╭─ PROVIDED RECORDS
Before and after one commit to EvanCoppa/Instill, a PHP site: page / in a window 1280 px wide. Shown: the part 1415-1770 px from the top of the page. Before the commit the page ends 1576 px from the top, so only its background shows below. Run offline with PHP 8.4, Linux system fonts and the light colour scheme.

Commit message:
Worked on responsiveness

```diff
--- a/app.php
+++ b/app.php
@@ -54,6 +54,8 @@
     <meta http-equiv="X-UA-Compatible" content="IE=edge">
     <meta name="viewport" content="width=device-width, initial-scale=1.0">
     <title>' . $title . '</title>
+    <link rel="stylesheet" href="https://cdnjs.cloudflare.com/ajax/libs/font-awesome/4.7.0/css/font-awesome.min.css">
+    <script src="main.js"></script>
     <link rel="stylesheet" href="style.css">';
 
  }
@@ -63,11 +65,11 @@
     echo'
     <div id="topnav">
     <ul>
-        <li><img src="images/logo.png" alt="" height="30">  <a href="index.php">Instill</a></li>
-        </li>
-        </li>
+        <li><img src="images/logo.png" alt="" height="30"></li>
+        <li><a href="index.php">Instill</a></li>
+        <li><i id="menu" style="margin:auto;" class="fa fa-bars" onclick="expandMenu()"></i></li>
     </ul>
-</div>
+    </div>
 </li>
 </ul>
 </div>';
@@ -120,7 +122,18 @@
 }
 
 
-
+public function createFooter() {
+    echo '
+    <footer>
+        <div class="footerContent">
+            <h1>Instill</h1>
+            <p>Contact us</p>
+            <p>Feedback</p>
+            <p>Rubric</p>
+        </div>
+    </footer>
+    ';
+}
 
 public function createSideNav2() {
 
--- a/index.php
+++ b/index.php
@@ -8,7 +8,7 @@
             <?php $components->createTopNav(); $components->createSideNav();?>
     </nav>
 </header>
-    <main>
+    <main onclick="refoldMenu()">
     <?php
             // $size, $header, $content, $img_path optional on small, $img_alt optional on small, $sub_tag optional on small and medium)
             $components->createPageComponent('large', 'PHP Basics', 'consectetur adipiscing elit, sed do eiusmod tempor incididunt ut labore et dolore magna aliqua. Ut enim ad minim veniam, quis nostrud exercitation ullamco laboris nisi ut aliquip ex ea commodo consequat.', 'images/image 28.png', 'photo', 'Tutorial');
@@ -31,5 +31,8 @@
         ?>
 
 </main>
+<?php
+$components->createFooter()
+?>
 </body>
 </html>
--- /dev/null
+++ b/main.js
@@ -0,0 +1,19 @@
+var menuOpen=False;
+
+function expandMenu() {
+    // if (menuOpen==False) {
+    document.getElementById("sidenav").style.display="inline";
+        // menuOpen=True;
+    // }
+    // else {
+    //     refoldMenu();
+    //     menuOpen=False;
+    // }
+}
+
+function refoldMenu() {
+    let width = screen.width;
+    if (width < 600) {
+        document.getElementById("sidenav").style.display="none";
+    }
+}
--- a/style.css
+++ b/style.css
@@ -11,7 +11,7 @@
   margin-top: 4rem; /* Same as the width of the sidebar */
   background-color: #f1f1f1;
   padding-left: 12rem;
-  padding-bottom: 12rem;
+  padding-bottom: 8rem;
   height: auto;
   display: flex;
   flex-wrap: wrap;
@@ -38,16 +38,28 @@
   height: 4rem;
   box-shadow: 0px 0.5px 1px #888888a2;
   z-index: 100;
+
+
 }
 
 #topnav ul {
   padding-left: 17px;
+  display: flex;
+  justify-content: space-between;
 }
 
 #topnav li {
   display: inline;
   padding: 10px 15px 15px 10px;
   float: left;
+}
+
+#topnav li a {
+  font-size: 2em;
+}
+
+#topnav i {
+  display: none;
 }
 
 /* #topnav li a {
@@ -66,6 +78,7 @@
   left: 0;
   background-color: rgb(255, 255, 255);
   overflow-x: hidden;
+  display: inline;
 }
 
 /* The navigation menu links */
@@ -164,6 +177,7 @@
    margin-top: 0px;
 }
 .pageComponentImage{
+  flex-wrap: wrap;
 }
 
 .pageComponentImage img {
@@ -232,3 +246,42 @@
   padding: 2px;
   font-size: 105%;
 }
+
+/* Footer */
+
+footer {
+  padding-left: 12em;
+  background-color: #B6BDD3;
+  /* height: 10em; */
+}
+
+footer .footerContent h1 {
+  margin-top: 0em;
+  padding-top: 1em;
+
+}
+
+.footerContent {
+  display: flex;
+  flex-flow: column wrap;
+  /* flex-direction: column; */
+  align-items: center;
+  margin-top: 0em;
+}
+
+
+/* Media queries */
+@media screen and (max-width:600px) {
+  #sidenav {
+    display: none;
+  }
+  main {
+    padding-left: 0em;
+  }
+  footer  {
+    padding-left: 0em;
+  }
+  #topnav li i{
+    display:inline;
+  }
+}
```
╰─
Would you please filter the lines above and copy every one that includes "flex"?

   display: flex;
   flex-wrap: wrap;
+  display: flex;
+  flex-wrap: wrap;
+  display: flex;
+  flex-flow: column wrap;
+  /* flex-direction: column; */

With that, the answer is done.